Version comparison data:
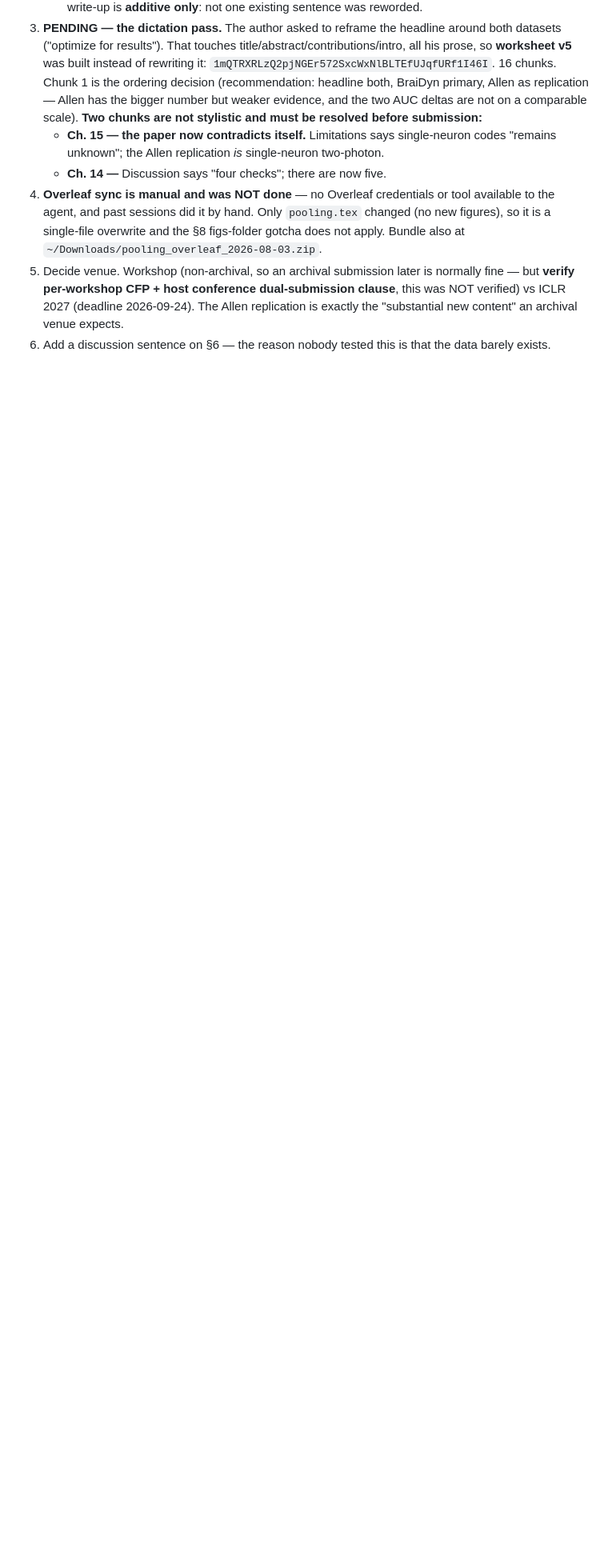
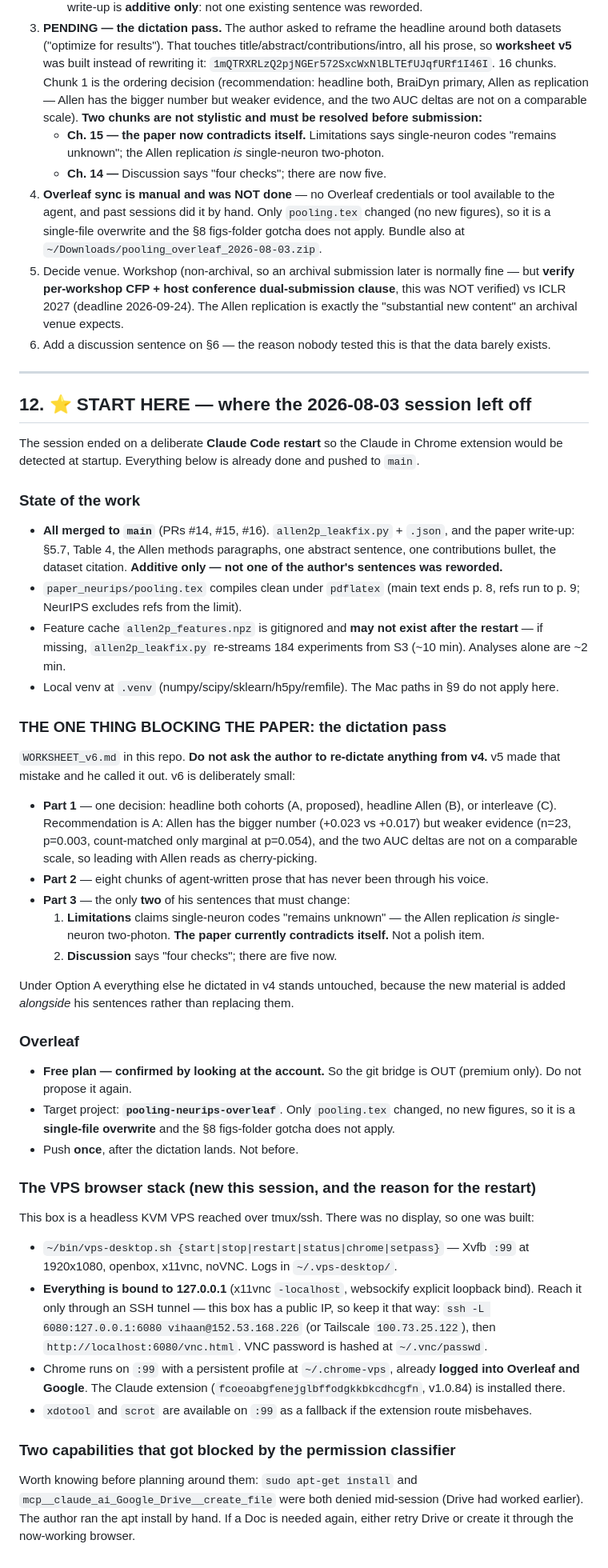
Before and after one commit to v1hns/braidyn-decoding, a Markdown page: HANDOFF.md, the part around the change. Shown at 80% size. GitHub-like rendering; blank space fills up the shorter version.

```diff
--- a/HANDOFF.md
+++ b/HANDOFF.md
@@ -335,3 +335,68 @@ zip instead.
    ICLR 2027 (deadline 2026-09-24). The Allen replication is exactly the "substantial new content"
    an archival venue expects.
 4. Add a discussion sentence on §6 — the reason nobody tested this is that the data barely exists.
+
+---
+
+## 12. ⭐ START HERE — where the 2026-08-03 session left off
+
+The session ended on a deliberate **Claude Code restart** so the Claude in Chrome extension would be
+detected at startup. Everything below is already done and pushed to `main`.
+
+### State of the work
+
+- **All merged to `main`** (PRs #14, #15, #16). `allen2p_leakfix.py` + `.json`, and the paper
+  write-up: §5.7, Table 4, the Allen methods paragraphs, one abstract sentence, one contributions
+  bullet, the dataset citation. **Additive only — not one of the author's sentences was reworded.**
+- `paper_neurips/pooling.tex` compiles clean under `pdflatex` (main text ends p. 8, refs run to p. 9;
+  NeurIPS excludes refs from the limit).
+- Feature cache `allen2p_features.npz` is gitignored and **may not exist after the restart** — if
+  missing, `allen2p_leakfix.py` re-streams 184 experiments from S3 (~10 min). Analyses alone are ~2 min.
+- Local venv at `.venv` (numpy/scipy/sklearn/h5py/remfile). The Mac paths in §9 do not apply here.
+
+### THE ONE THING BLOCKING THE PAPER: the dictation pass
+
+`WORKSHEET_v6.md` in this repo. **Do not ask the author to re-dictate anything from v4.** v5 made
+that mistake and he called it out. v6 is deliberately small:
+
+- **Part 1** — one decision: headline both cohorts (A, proposed), headline Allen (B), or interleave (C).
+  Recommendation is A: Allen has the bigger number (+0.023 vs +0.017) but weaker evidence (n=23,
+  p=0.003, count-matched only marginal at p=0.054), and the two AUC deltas are not on a comparable
+  scale, so leading with Allen reads as cherry-picking.
+- **Part 2** — eight chunks of agent-written prose that has never been through his voice.
+- **Part 3** — the only **two** of his sentences that must change:
+  1. **Limitations** claims single-neuron codes "remains unknown" — the Allen replication *is*
+     single-neuron two-photon. **The paper currently contradicts itself.** Not a polish item.
+  2. **Discussion** says "four checks"; there are five now.
+
+Under Option A everything else he dictated in v4 stands untouched, because the new material is added
+*alongside* his sentences rather than replacing them.
+
+### Overleaf
+
+- **Free plan — confirmed by looking at the account.** So the git bridge is OUT (premium only).
+  Do not propose it again.
+- Target project: **`pooling-neurips-overleaf`**. Only `pooling.tex` changed, no new figures, so it
+  is a **single-file overwrite** and the §8 figs-folder gotcha does not apply.
+- Push **once**, after the dictation lands. Not before.
+
+### The VPS browser stack (new this session, and the reason for the restart)
+
+This box is a headless KVM VPS reached over tmux/ssh. There was no display, so one was built:
+
+- `~/bin/vps-desktop.sh {start|stop|restart|status|chrome|setpass}` — Xvfb `:99` at 1920x1080,
+  openbox, x11vnc, noVNC. Logs in `~/.vps-desktop/`.
+- **Everything is bound to 127.0.0.1** (x11vnc `-localhost`, websockify explicit loopback bind).
+  Reach it only through an SSH tunnel — this box has a public IP, so keep it that way:
+  `ssh -L 6080:127.0.0.1:6080 vihaan@152.53.168.226` (or Tailscale `100.73.25.122`), then
+  `http://localhost:6080/vnc.html`. VNC password is hashed at `~/.vnc/passwd`.
+- Chrome runs on `:99` with a persistent profile at `~/.chrome-vps`, already **logged into Overleaf
+  and Google**. The Claude extension (`fcoeoabgfenejglbffodgkkbkcdhcgfn`, v1.0.84) is installed there.
+- `xdotool` and `scrot` are available on `:99` as a fallback if the extension route misbehaves.
+
+### Two capabilities that got blocked by the permission classifier
+
+Worth knowing before planning around them: `sudo apt-get install` and
+`mcp__claude_ai_Google_Drive__create_file` were both denied mid-session (Drive had worked earlier).
+The author ran the apt install by hand. If a Doc is needed again, either retry Drive or create it
+through the now-working browser.
```
Also changed, not shown: WORKSHEET_v6.md (added, +197 -0 lines).
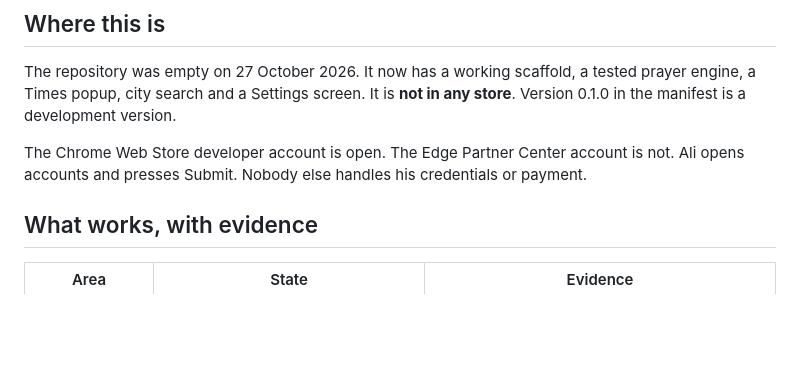
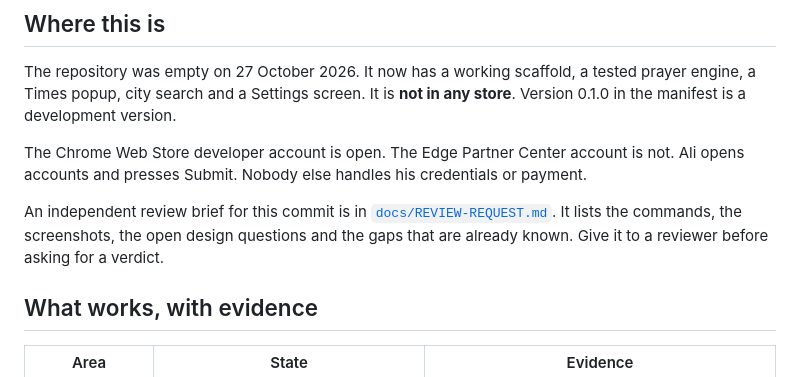
Before and after one commit to aliimrankhan86/sajdatime-extension, a Markdown page: docs/HANDOVER.md, the part around the change. GitHub-like rendering; blank space fills up the shorter version.

```diff
--- a/docs/HANDOVER.md
+++ b/docs/HANDOVER.md
@@ -9,6 +9,8 @@ This file says what is true now. It is written for the next person or AI who ope
 The repository was empty on 27 October 2026. It now has a working scaffold, a tested prayer engine, a Times popup, city search and a Settings screen. It is **not in any store**. Version 0.1.0 in the manifest is a development version.
 
 The Chrome Web Store developer account is open. The Edge Partner Center account is not. Ali opens accounts and presses Submit. Nobody else handles his credentials or payment.
+
+An independent review brief for this commit is in [`docs/REVIEW-REQUEST.md`](REVIEW-REQUEST.md). It lists the commands, the screenshots, the open design questions and the gaps that are already known. Give it to a reviewer before asking for a verdict.
 
 ## What works, with evidence
 
```
Also changed, not shown: docs/REVIEW-REQUEST.md (added, +105 -0 lines).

• [Exercise details]: The records above are to be restated word for word, with every picture left out.

• [The answer]:
Before and after one commit to v1hns/braidyn-decoding, a Markdown page: HANDOFF.md, the part around the change. Shown at 80% size. GitHub-like rendering; blank space fills up the shorter version.

```diff
--- a/HANDOFF.md
+++ b/HANDOFF.md
@@ -335,3 +335,68 @@ zip instead.
    ICLR 2027 (deadline 2026-09-24). The Allen replication is exactly the "substantial new content"
    an archival venue expects.
 4. Add a discussion sentence on §6 — the reason nobody tested this is that the data barely exists.
+
+---
+
+## 12. ⭐ START HERE — where the 2026-08-03 session left off
+
+The session ended on a deliberate **Claude Code restart** so the Claude in Chrome extension would be
+detected at startup. Everything below is already done and pushed to `main`.
+
+### State of the work
+
+- **All merged to `main`** (PRs #14, #15, #16). `allen2p_leakfix.py` + `.json`, and the paper
+  write-up: §5.7, Table 4, the Allen methods paragraphs, one abstract sentence, one contributions
+  bullet, the dataset citation. **Additive only — not one of the author's sentences was reworded.**
+- `paper_neurips/pooling.tex` compiles clean under `pdflatex` (main text ends p. 8, refs run to p. 9;
+  NeurIPS excludes refs from the limit).
+- Feature cache `allen2p_features.npz` is gitignored and **may not exist after the restart** — if
+  missing, `allen2p_leakfix.py` re-streams 184 experiments from S3 (~10 min). Analyses alone are ~2 min.
+- Local venv at `.venv` (numpy/scipy/sklearn/h5py/remfile). The Mac paths in §9 do not apply here.
+
+### THE ONE THING BLOCKING THE PAPER: the dictation pass
+
+`WORKSHEET_v6.md` in this repo. **Do not ask the author to re-dictate anything from v4.** v5 made
+that mistake and he called it out. v6 is deliberately small:
+
+- **Part 1** — one decision: headline both cohorts (A, proposed), headline Allen (B), or interleave (C).
+  Recommendation is A: Allen has the bigger number (+0.023 vs +0.017) but weaker evidence (n=23,
+  p=0.003, count-matched only marginal at p=0.054), and the two AUC deltas are not on a comparable
+  scale, so leading with Allen reads as cherry-picking.
+- **Part 2** — eight chunks of agent-written prose that has never been through his voice.
+- **Part 3** — the only **two** of his sentences that must change:
+  1. **Limitations** claims single-neuron codes "remains unknown" — the Allen replication *is*
+     single-neuron two-photon. **The paper currently contradicts itself.** Not a polish item.
+  2. **Discussion** says "four checks"; there are five now.
+
+Under Option A everything else he dictated in v4 stands untouched, because the new material is added
+*alongside* his sentences rather than replacing them.
+
+### Overleaf
+
+- **Free plan — confirmed by looking at the account.** So the git bridge is OUT (premium only).
+  Do not propose it again.
+- Target project: **`pooling-neurips-overleaf`**. Only `pooling.tex` changed, no new figures, so it
+  is a **single-file overwrite** and the §8 figs-folder gotcha does not apply.
+- Push **once**, after the dictation lands. Not before.
+
+### The VPS browser stack (new this session, and the reason for the restart)
+
+This box is a headless KVM VPS reached over tmux/ssh. There was no display, so one was built:
+
+- `~/bin/vps-desktop.sh {start|stop|restart|status|chrome|setpass}` — Xvfb `:99` at 1920x1080,
+  openbox, x11vnc, noVNC. Logs in `~/.vps-desktop/`.
+- **Everything is bound to 127.0.0.1** (x11vnc `-localhost`, websockify explicit loopback bind).
+  Reach it only through an SSH tunnel — this box has a public IP, so keep it that way:
+  `ssh -L 6080:127.0.0.1:6080 vihaan@152.53.168.226` (or Tailscale `100.73.25.122`), then
+  `http://localhost:6080/vnc.html`. VNC password is hashed at `~/.vnc/passwd`.
+- Chrome runs on `:99` with a persistent profile at `~/.chrome-vps`, already **logged into Overleaf
+  and Google**. The Claude extension (`fcoeoabgfenejglbffodgkkbkcdhcgfn`, v1.0.84) is installed there.
+- `xdotool` and `scrot` are available on `:99` as a fallback if the extension route misbehaves.
+
+### Two capabilities that got blocked by the permission classifier
+
+Worth knowing before planning around them: `sudo apt-get install` and
+`mcp__claude_ai_Google_Drive__create_file` were both denied mid-session (Drive had worked earlier).
+The author ran the apt install by hand. If a Doc is needed again, either retry Drive or create it
+through the now-working browser.
```
Also changed, not shown: WORKSHEET_v6.md (added, +197 -0 lines).
Before and after one commit to aliimrankhan86/sajdatime-extension, a Markdown page: docs/HANDOVER.md, the part around the change. GitHub-like rendering; blank space fills up the shorter version.

```diff
--- a/docs/HANDOVER.md
+++ b/docs/HANDOVER.md
@@ -9,6 +9,8 @@ This file says what is true now. It is written for the next person or AI who ope
 The repository was empty on 27 October 2026. It now has a working scaffold, a tested prayer engine, a Times popup, city search and a Settings screen. It is **not in any store**. Version 0.1.0 in the manifest is a development version.
 
 The Chrome Web Store developer account is open. The Edge Partner Center account is not. Ali opens accounts and presses Submit. Nobody else handles his credentials or payment.
+
+An independent review brief for this commit is in [`docs/REVIEW-REQUEST.md`](REVIEW-REQUEST.md). It lists the commands, the screenshots, the open design questions and the gaps that are already known. Give it to a reviewer before asking for a verdict.
 
 ## What works, with evidence
 
```
Also changed, not shown: docs/REVIEW-REQUEST.md (added, +105 -0 lines).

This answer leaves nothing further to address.